by Greg in

The economy has led to a soggy outlook in sports.

Sports are generally what you get when you read the sports page. But these days news about the economic downturn (we will refrain from calling it a collapse) has migrated from the business page to the front page and now to the sports section.

News reports in recent weeks from The New York Times, The Wall Street Journal and elsewhere predict impacts in sports that range from small to dramatic. Support for new stadiums may decline and marketing deals to name those stadiums also are slowing.

Will the economy impact the Cape Cod Baseball League? I don't think so. At least not very much.

The Cape League operates in a niche that, in my view, is largely recession-resistant. Its teams have small, efficient front offices, therefore, they have low overhead expenses. There are no expensive player or coaching contracts. The ballparks are sized appropriately to consumer demand and they are multi-use facilities so others can share the cost of capital and operations, unlike a Yankee Stadium or Fenway Park.

Most importantly, the Cape League is situated in one of the most affluent tourism locations in the country.
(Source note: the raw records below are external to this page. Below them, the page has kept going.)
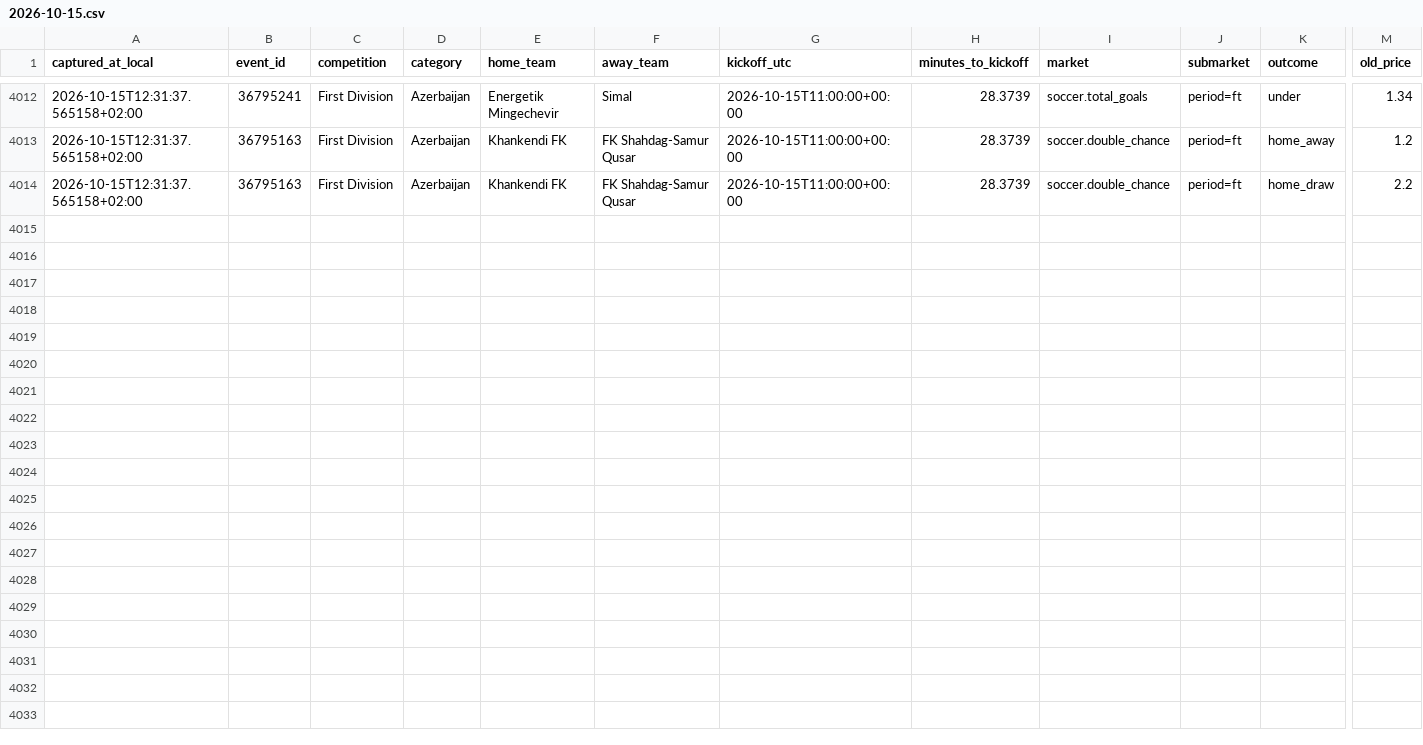
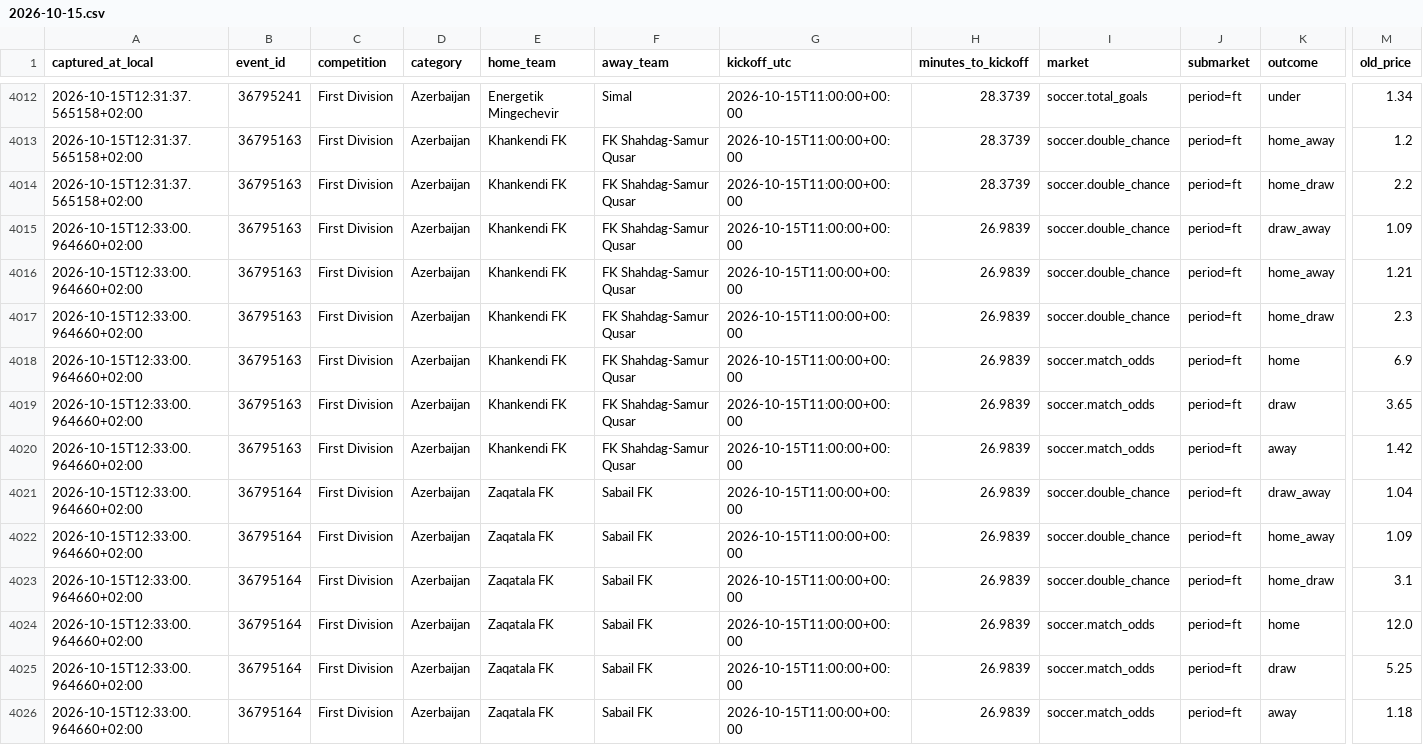
Before and after one commit to ILNIENTE1989/quote-shadow-v2, a CSV file: data/cloudbet/changes/2026-10-15.csv, drawn as a sheet; only a part is shown, gaps mark what is left out; rows hold the shown columns only; the diff names each change by its address in the sheet, - before the commit and + after, or states it on an @@ line.

Commit message:
data: snapshot Cloudbet

```diff
--- a/data/cloudbet/changes/2026-10-15.csv
+++ b/data/cloudbet/changes/2026-10-15.csv
+row 4015: 2026-10-15T12:33:00.964660+02:00 | 36795163 | First Division | Azerbaijan | Khankendi FK | FK Shahdag-Samur Qusar | 2026-10-15T11:00:00+00:00 | 26.9839 | soccer.double_chance | period=ft | draw_away | 1.09
+row 4016: 2026-10-15T12:33:00.964660+02:00 | 36795163 | First Division | Azerbaijan | Khankendi FK | FK Shahdag-Samur Qusar | 2026-10-15T11:00:00+00:00 | 26.9839 | soccer.double_chance | period=ft | home_away | 1.21
+row 4017: 2026-10-15T12:33:00.964660+02:00 | 36795163 | First Division | Azerbaijan | Khankendi FK | FK Shahdag-Samur Qusar | 2026-10-15T11:00:00+00:00 | 26.9839 | soccer.double_chance | period=ft | home_draw | 2.3
+row 4018: 2026-10-15T12:33:00.964660+02:00 | 36795163 | First Division | Azerbaijan | Khankendi FK | FK Shahdag-Samur Qusar | 2026-10-15T11:00:00+00:00 | 26.9839 | soccer.match_odds | period=ft | home | 6.9
+row 4019: 2026-10-15T12:33:00.964660+02:00 | 36795163 | First Division | Azerbaijan | Khankendi FK | FK Shahdag-Samur Qusar | 2026-10-15T11:00:00+00:00 | 26.9839 | soccer.match_odds | period=ft | draw | 3.65
+row 4020: 2026-10-15T12:33:00.964660+02:00 | 36795163 | First Division | Azerbaijan | Khankendi FK | FK Shahdag-Samur Qusar | 2026-10-15T11:00:00+00:00 | 26.9839 | soccer.match_odds | period=ft | away | 1.42
+row 4021: 2026-10-15T12:33:00.964660+02:00 | 36795164 | First Division | Azerbaijan | Zaqatala FK | Sabail FK | 2026-10-15T11:00:00+00:00 | 26.9839 | soccer.double_chance | period=ft | draw_away | 1.04
+row 4022: 2026-10-15T12:33:00.964660+02:00 | 36795164 | First Division | Azerbaijan | Zaqatala FK | Sabail FK | 2026-10-15T11:00:00+00:00 | 26.9839 | soccer.double_chance | period=ft | home_away | 1.09
+row 4023: 2026-10-15T12:33:00.964660+02:00 | 36795164 | First Division | Azerbaijan | Zaqatala FK | Sabail FK | 2026-10-15T11:00:00+00:00 | 26.9839 | soccer.double_chance | period=ft | home_draw | 3.1
+row 4024: 2026-10-15T12:33:00.964660+02:00 | 36795164 | First Division | Azerbaijan | Zaqatala FK | Sabail FK | 2026-10-15T11:00:00+00:00 | 26.9839 | soccer.match_odds | period=ft | home | 12.0
+row 4025: 2026-10-15T12:33:00.964660+02:00 | 36795164 | First Division | Azerbaijan | Zaqatala FK | Sabail FK | 2026-10-15T11:00:00+00:00 | 26.9839 | soccer.match_odds | period=ft | draw | 5.25
+row 4026: 2026-10-15T12:33:00.964660+02:00 | 36795164 | First Division | Azerbaijan | Zaqatala FK | Sabail FK | 2026-10-15T11:00:00+00:00 | 26.9839 | soccer.match_odds | period=ft | away | 1.18
```
Also changed, not shown: 2 other files.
Those who can afford to vacation on Cape Cod, are unlikely to cancel vacations and long weekends on the Cape. Further, how many regions of the country have the baseball fan base of the Red Sox Nation? These people are going to the Cape and they are going to watch local baseball (while also tuning into the Sox game!)

And another thing. In rough economic times, people want cheap entertainment, and they don't want to travel far to get it. Where else can you see future major leaguers run around the bases in your town for almost nothing?

Sponsors are mostly home-grown. In other words, advertisers from the town know that a dollar spent in the local ballpark is reaching the intended audience.

There are areas, however, where an economic downturn can hurt the league and teams. Capital projects, like new ballparks or expansions, may be put off or even cancelled. If a team is for sale or anticipating bringing in new owners, those plans could end up on ice until things improve.

Under Armour, a big Cape sponsor, is an industry leader. While it's a consumer business that almost certainly will feel the decline in consumer confidence, their investment in the Cape League's All-Star game is a smart one. I would anticipate they increase rather than decrease their visibility.

Look for me next summer along the baselines. I'll have an extra hot dog and a brand new Anglers cap.